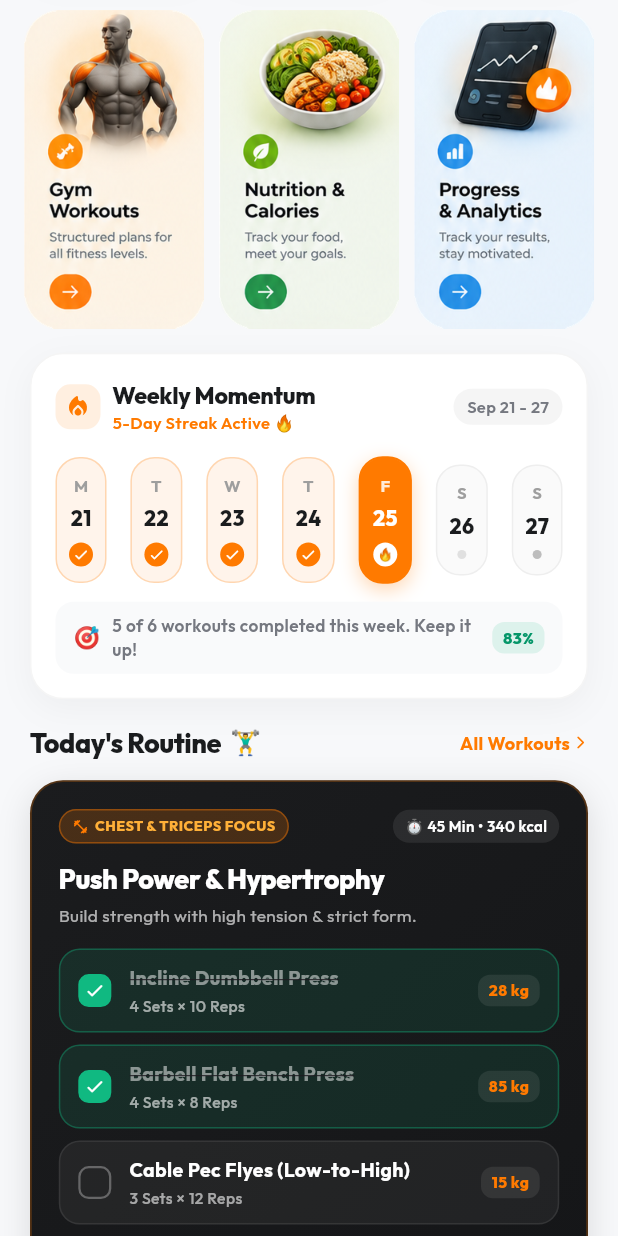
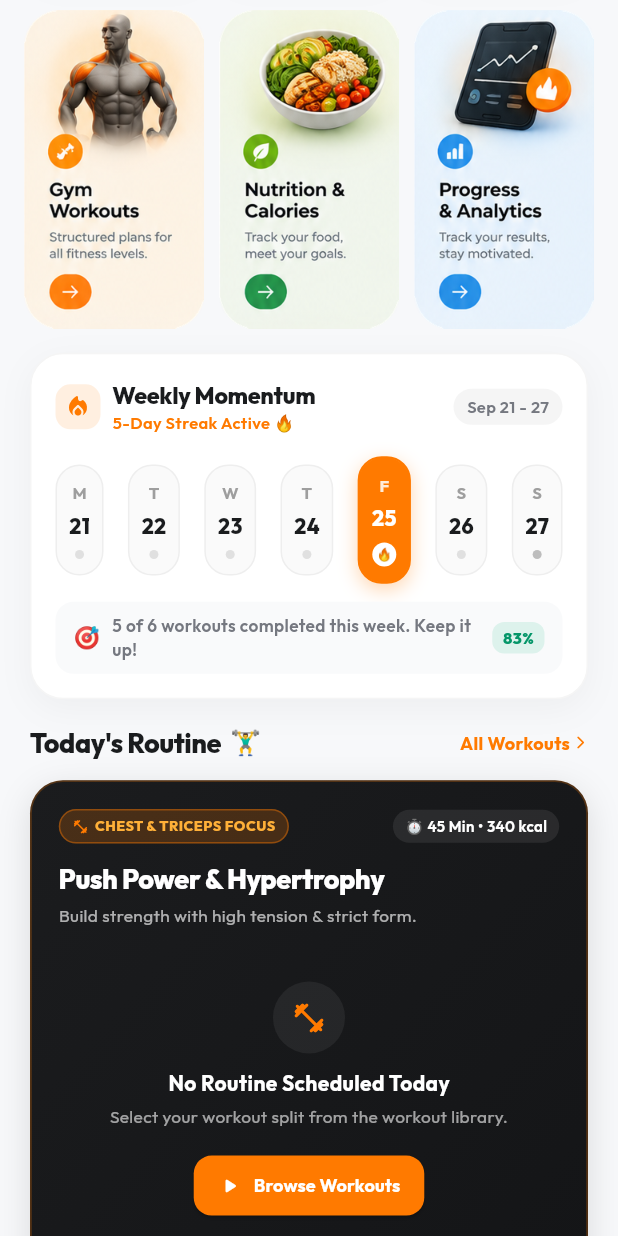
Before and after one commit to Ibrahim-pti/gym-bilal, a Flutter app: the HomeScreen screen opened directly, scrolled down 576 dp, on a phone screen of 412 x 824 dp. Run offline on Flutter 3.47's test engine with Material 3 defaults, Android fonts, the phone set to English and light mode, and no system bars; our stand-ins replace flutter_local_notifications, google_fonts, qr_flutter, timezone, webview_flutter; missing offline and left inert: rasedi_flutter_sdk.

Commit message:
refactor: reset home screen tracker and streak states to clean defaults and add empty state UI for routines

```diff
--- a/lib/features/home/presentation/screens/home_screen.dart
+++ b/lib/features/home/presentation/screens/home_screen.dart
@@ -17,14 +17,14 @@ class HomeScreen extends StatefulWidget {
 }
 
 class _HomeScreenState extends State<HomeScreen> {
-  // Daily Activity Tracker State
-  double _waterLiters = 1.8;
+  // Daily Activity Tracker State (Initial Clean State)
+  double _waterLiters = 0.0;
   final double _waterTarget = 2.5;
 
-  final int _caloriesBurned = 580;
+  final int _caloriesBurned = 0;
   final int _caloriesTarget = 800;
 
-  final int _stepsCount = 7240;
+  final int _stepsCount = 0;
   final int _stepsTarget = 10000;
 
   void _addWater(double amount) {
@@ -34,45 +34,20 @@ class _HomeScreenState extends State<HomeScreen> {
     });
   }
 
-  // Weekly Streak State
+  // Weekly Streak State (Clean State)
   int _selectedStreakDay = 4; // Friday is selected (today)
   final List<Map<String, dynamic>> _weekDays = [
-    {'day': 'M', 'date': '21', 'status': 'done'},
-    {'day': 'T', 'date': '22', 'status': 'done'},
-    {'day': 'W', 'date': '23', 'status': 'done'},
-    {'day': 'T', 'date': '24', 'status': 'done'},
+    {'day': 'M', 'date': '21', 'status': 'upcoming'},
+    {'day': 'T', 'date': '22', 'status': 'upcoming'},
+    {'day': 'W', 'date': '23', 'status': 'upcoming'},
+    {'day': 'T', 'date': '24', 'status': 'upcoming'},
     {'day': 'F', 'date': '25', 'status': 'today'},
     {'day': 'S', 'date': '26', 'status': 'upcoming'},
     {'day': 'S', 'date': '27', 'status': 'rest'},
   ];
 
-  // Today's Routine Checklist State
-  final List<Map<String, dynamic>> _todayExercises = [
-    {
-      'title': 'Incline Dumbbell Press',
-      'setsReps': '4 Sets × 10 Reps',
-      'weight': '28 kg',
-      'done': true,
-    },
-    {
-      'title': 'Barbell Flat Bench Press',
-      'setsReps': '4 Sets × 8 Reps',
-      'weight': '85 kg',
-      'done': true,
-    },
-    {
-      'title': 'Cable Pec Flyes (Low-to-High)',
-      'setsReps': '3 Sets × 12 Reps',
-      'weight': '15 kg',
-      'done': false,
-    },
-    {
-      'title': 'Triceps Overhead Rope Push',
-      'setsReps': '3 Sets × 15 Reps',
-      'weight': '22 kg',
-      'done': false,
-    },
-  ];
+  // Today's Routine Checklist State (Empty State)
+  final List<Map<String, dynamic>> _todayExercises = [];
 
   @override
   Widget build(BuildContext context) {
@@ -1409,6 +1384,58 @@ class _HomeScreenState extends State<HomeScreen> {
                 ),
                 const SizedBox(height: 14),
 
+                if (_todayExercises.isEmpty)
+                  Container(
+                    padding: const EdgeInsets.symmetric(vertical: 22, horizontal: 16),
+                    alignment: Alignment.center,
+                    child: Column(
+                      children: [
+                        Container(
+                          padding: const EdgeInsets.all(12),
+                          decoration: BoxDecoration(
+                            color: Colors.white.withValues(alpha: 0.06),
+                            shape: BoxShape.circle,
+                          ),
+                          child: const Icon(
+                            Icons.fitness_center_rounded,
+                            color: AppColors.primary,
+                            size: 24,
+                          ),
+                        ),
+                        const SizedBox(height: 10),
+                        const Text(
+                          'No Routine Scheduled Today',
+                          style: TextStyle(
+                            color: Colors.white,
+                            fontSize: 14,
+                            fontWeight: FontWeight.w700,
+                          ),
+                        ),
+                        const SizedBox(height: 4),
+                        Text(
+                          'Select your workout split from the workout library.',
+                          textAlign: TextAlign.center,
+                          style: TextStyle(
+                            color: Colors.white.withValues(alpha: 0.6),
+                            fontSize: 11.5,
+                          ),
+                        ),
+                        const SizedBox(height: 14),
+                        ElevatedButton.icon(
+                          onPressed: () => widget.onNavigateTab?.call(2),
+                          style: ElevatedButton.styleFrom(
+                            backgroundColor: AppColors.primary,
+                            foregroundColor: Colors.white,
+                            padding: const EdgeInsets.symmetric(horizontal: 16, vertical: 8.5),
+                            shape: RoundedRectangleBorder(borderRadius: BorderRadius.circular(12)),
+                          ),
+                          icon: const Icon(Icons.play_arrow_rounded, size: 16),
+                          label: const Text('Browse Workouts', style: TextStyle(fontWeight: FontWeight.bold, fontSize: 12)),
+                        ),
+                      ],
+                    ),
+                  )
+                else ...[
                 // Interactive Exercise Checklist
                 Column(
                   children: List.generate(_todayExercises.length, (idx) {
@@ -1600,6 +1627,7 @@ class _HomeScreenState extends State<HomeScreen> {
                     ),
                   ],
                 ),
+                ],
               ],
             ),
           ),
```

**********

Search the records for the word "SizedBox" and copy out every line that holds it.

Solution for this exercise >>
                 const SizedBox(height: 14),
+                        const SizedBox(height: 10),
+                        const SizedBox(height: 4),
+                        const SizedBox(height: 14),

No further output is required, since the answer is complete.